2. Be Transparent with Millennials
Nobody respects the idea of being deceived; especially not millennials—and lies of deletion are just as shoddy as actual false information. When employees are often lied to, they are not going to be as committed in their work because they fail to recognize the effect of it.

In other words, be open and provide employees the “big picture” outlook of the organization and their place in it. Then, we can have employees who feel like they are an essential part of the team. This forms a sense of empowerment, but also accountability, that inspires Millennials and creates a sense of achievement when they, or the larger organization they are a part of, accomplishes a goal.

3. Provide Frequent Feedback
It is very important to let millennials know distinctly what they are doing right, what they need to improve, and how to improve. Employers should not be reluctant to offer advice and suitable levels of coaching, but they should keep the relationship complete by giving feedback specific to the assignment at hand. Also, criticism should always be directed towards their work and not towards them personally. 

4. Provide Opportunities for Career Advancement
Millennials are absolute go-getters. When given the chance to learn or improve their skill set, they are continuously up to the task and excited to refine their skills. They will desire to know that they will have the opportunity to progress and develop their careers within the organization they choose to join. So, during the recruiting procedure, individuals should be informed about opportunities that they will have to move-up in the statuses. 

5. The Option of Flexibility
Millennials want more out of their life than to be tangled in an eight-hour office schedule. They are interested in occupations that provide them flexibility, a sense of independence, and an overall better life. In order to encourage millennial employees, provide flexible rewards that will eventually pave the way to more productivity (Little, 2017). 

By Nathasha Hindurangala

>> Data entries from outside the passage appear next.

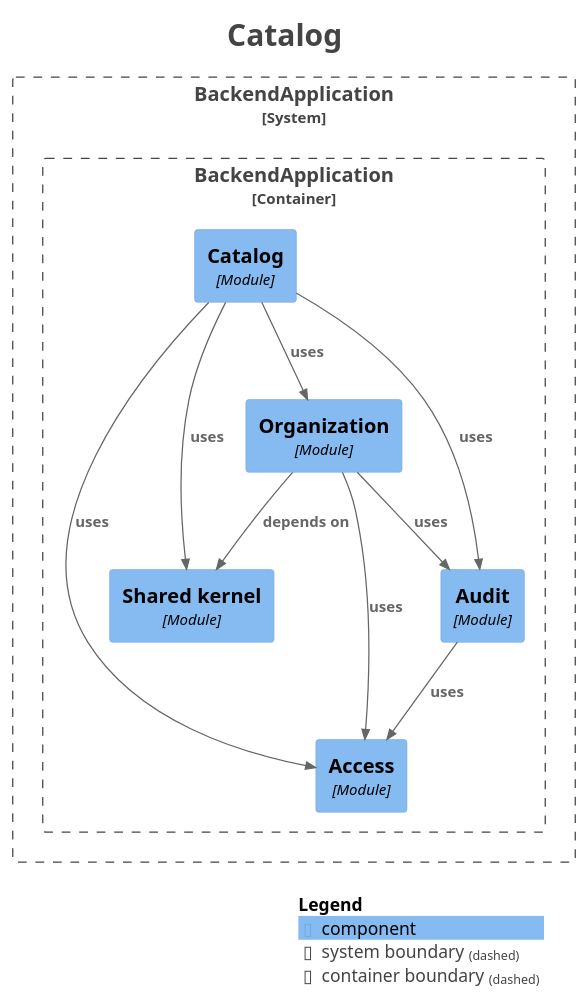
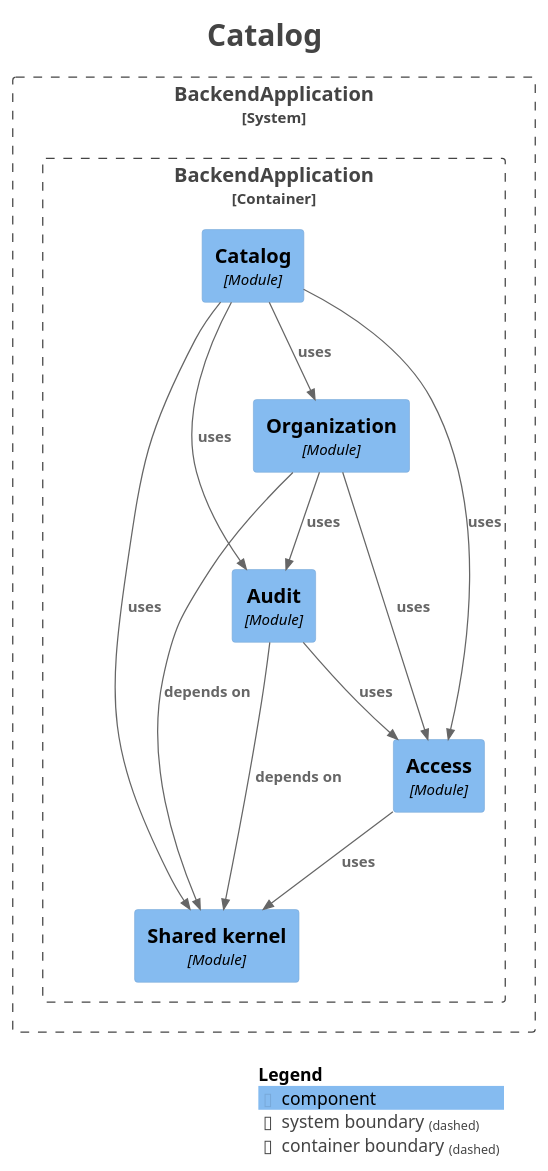
Before and after one commit to fxavier/restaurantePRO: the diagram in docs/architecture/modules/module-catalog.puml, drawn with PlantUML. The commit also changed 28 other files, not shown here.

First line of the commit message:
docs(architecture): regenerate the Modulith module docs for R3

```diff
--- a/docs/architecture/modules/module-catalog.puml
+++ b/docs/architecture/modules/module-catalog.puml
@@ -1,40 +1,42 @@
 @startuml
 title <size:24>Catalog</size>
 
 set separator none
 top to bottom direction
 
 <style>
   root {
     BackgroundColor: #ffffff
     FontColor: #444444
   }
 </style>
 
 !include <C4/C4>
 !include <C4/C4_Context>
 !include <C4/C4_Component>
 
 System_Boundary("BackendApplication_boundary", "BackendApplication", $tags="") {
   Container_Boundary("BackendApplication.BackendApplication_boundary", "BackendApplication", $tags="") {
+    Component(BackendApplication.BackendApplication.Sharedkernel, "Shared kernel", $techn="Module", $descr="", $tags="", $link="")
     Component(BackendApplication.BackendApplication.Access, "Access", $techn="Module", $descr="", $tags="", $link="")
-    Component(BackendApplication.BackendApplication.Sharedkernel, "Shared kernel", $techn="Module", $descr="", $tags="", $link="")
     Component(BackendApplication.BackendApplication.Audit, "Audit", $techn="Module", $descr="", $tags="", $link="")
     Component(BackendApplication.BackendApplication.Organization, "Organization", $techn="Module", $descr="", $tags="", $link="")
     Component(BackendApplication.BackendApplication.Catalog, "Catalog", $techn="Module", $descr="", $tags="", $link="")
   }
 
 }
 
+Rel(BackendApplication.BackendApplication.Organization, BackendApplication.BackendApplication.Sharedkernel, "depends on", $techn="", $tags="", $link="")
+Rel(BackendApplication.BackendApplication.Organization, BackendApplication.BackendApplication.Audit, "uses", $techn="", $tags="", $link="")
+Rel(BackendApplication.BackendApplication.Organization, BackendApplication.BackendApplication.Access, "uses", $techn="", $tags="", $link="")
+Rel(BackendApplication.BackendApplication.Audit, BackendApplication.BackendApplication.Sharedkernel, "depends on", $techn="", $tags="", $link="")
 Rel(BackendApplication.BackendApplication.Audit, BackendApplication.BackendApplication.Access, "uses", $techn="", $tags="", $link="")
-Rel(BackendApplication.BackendApplication.Catalog, BackendApplication.BackendApplication.Sharedkernel, "uses", $techn="", $tags="", $link="")
+Rel(BackendApplication.BackendApplication.Access, BackendApplication.BackendApplication.Sharedkernel, "uses", $techn="", $tags="", $link="")
 Rel(BackendApplication.BackendApplication.Catalog, BackendApplication.BackendApplication.Access, "uses", $techn="", $tags="", $link="")
 Rel(BackendApplication.BackendApplication.Catalog, BackendApplication.BackendApplication.Audit, "uses", $techn="", $tags="", $link="")
 Rel(BackendApplication.BackendApplication.Catalog, BackendApplication.BackendApplication.Organization, "uses", $techn="", $tags="", $link="")
-Rel(BackendApplication.BackendApplication.Organization, BackendApplication.BackendApplication.Sharedkernel, "depends on", $techn="", $tags="", $link="")
-Rel(BackendApplication.BackendApplication.Organization, BackendApplication.BackendApplication.Audit, "uses", $techn="", $tags="", $link="")
-Rel(BackendApplication.BackendApplication.Organization, BackendApplication.BackendApplication.Access, "uses", $techn="", $tags="", $link="")
+Rel(BackendApplication.BackendApplication.Catalog, BackendApplication.BackendApplication.Sharedkernel, "uses", $techn="", $tags="", $link="")
 
 SHOW_LEGEND(true)
 hide stereotypes
 @enduml
```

Little, L. (2017). 6 Ways to Get Along With Millennials at Work - Chief Learning Officer - CLO Media. Retrieved 18 July 2020, from

Image Reference
Cover Photo : Photo by John Schnobrich on Unsplash